RAW DATA:
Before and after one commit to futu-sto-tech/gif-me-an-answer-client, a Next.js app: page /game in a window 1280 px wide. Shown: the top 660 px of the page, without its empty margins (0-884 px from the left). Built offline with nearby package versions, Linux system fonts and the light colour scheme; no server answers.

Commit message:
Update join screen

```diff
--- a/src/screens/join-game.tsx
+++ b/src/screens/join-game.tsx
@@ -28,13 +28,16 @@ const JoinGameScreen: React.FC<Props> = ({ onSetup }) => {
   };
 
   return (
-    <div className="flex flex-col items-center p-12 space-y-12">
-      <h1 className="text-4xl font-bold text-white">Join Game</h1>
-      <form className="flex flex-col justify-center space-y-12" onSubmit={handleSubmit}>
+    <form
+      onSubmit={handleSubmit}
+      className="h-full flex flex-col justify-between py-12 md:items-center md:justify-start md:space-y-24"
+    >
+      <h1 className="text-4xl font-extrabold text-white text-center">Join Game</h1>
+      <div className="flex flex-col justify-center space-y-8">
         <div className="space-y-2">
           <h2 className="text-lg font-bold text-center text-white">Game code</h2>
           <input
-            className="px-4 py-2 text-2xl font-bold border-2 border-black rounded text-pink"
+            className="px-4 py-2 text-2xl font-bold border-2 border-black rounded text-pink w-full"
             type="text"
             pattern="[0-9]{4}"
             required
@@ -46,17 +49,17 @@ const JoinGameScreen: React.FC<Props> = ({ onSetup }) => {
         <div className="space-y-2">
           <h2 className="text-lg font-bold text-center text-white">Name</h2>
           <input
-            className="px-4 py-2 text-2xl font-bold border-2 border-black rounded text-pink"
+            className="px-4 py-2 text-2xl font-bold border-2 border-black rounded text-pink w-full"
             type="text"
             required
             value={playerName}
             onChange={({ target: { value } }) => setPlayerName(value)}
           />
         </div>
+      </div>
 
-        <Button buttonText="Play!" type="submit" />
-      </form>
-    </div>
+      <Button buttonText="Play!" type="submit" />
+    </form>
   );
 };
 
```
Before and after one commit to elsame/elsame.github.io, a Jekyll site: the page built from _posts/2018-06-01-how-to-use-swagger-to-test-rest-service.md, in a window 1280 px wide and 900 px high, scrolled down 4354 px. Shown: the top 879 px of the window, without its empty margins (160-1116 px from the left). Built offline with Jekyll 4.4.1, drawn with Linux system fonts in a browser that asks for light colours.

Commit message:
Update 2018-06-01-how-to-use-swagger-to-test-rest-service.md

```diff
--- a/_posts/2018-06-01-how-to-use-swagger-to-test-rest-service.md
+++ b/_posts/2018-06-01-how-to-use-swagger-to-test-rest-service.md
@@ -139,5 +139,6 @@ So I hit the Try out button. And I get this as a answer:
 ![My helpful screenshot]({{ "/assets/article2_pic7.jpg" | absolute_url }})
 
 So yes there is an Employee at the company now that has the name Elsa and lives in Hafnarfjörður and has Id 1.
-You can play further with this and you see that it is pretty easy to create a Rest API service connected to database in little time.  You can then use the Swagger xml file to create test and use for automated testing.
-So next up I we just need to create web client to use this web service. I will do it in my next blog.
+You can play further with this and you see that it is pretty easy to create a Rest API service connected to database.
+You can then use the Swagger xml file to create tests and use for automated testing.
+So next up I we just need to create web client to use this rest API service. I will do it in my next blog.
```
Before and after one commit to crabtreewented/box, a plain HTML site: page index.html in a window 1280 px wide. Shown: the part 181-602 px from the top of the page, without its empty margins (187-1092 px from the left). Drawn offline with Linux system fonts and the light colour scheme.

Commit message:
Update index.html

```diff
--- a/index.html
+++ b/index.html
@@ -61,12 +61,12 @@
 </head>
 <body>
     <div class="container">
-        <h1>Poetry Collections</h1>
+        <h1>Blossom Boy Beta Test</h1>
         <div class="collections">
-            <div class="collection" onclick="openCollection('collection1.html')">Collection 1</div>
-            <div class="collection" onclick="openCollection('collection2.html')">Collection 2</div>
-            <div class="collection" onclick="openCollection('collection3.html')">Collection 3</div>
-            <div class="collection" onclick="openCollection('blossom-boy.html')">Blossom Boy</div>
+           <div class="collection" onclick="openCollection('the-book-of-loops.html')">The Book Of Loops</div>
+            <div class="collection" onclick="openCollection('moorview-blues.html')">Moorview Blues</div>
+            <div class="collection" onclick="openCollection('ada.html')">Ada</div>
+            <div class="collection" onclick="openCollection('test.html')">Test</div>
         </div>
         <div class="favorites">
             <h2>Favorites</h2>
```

TASK REQUIREMENTS: Each line in the data above either holds "white" or does not. State how many do, as a bare number.

RESULT BELOW: 4